- We have noted our concerns about state and local government spending. Another area that could hurt the recovery is the continued problems of child care. Providers are struggling to make day care safe. Elementary and secondary schools are trying to decide if they can open to in-class participation or remain online. In the middle are families trying to juggle taking care of children and the responsibilities of work. If this problem can’t be resolved, it will reduce the number of available workers and undermine the recovery.
- The economy continues to show signs of uneven growth. On the one hand, for those who have remained employed and have benefited from stimulus spending, there has been a bump in savings that has started to translate into consumer durables spending. Thus, car sales have been good, and home improvement is doing very well too. Some of this spending is occurring because other areas, such as tourism, have been reduced. At the same time, there is growing evidence that lower income households are struggling as food banks report strong demand, and there has been a rise in government food assistance.
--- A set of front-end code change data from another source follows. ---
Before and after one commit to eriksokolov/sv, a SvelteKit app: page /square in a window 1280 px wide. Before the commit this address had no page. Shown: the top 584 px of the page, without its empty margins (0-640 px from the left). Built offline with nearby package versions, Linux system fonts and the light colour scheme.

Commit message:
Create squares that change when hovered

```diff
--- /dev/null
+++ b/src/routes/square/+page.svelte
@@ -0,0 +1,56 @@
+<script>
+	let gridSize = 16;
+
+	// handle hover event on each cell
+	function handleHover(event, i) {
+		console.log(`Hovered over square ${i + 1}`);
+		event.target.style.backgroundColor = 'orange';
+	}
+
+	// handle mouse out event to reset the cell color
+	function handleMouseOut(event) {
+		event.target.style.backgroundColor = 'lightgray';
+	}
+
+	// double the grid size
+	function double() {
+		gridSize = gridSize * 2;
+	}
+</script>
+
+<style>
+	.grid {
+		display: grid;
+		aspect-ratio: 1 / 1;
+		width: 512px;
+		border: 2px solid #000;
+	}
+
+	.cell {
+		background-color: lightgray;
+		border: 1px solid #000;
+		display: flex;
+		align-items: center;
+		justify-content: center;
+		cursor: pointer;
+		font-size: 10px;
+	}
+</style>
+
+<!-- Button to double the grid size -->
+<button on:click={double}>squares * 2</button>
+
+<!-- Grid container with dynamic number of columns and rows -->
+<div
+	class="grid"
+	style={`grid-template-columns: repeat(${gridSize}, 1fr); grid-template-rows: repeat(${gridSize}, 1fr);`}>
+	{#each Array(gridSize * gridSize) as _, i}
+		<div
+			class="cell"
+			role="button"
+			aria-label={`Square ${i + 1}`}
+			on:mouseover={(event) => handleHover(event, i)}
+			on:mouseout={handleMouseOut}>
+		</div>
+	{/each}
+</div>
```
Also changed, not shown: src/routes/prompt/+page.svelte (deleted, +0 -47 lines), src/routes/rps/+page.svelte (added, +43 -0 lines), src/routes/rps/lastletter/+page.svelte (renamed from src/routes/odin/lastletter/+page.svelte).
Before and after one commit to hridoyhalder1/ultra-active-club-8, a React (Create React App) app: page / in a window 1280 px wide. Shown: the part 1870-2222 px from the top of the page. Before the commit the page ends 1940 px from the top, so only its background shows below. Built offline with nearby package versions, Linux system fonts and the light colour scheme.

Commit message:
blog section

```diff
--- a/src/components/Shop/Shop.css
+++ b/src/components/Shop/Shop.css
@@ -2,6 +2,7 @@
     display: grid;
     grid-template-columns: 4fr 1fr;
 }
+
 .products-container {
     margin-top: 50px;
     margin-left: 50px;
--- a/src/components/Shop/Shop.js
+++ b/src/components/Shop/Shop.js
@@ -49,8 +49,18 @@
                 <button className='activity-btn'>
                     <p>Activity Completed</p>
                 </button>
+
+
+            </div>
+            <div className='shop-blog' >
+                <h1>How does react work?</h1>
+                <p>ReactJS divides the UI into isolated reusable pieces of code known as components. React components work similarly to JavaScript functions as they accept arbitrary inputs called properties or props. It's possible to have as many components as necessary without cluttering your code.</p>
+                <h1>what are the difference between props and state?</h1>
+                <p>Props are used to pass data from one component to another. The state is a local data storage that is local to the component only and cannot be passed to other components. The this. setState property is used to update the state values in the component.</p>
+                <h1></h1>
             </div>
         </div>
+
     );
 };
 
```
- China and Russia are increasingly using currencies other than the dollar to settle trade. The use of the dollar is now under 50%. The EUR is now up to 30%, while national currencies represent 24%. Both nations are facing U.S. sanctions. Although this diversion could weaken dollar demand, it could also increase Moscow’s dependence on Beijing, something that history would suggest is a problem for Russia.
- German anti-trust authorities are investigating the activities of Amazon (AMZN, 3148.02).
- It has been noted that gold prices have been rising. Gold miners are doing well, but report that the costs of new mines are rising. This increase in cost is leading companies to be cautious about projects, worried that future prices won’t support a high cost mine. Of course, this reluctance is bullish as it means less new gold will be on the markets even at historically high prices.
- Worries about a disruptive election will likely lead to a higher VIX as we head into November.
COVID-19: The number of reported cases is 21,707,773 with 775,926 deaths and 13,690,055 recoveries. In the U.S., there are 5,404,115 confirmed cases with 170,052 deaths and 1,833,067 recoveries. For illustration purposes, the FT has created an interactive chart that allows one to compare cases across nations using similar scaling metrics. The FT has also issued an economic tracker that looks across countries with high frequency data on various factors.
- Novavax (NVAX 146.51) announced that its vaccine is beginning Phase 2 trials and could begin Phase 3 trials by late September. The company will be conducting its trials in South Africa due to the surge of cases in that country. In fact, for trials, a high rate of infection makes a country attractive. Brazil, with high infection rates and a strong public health system, is increasingly looking like a good country for experimental treatments.
- There is growing evidence that containing the virus once doesn’t mean the problem is resolved. Both South Korea and New Zealand are reporting new outbreaks.
- The FDA is reporting that surgical gowns, testing supplies and masks are in short supply.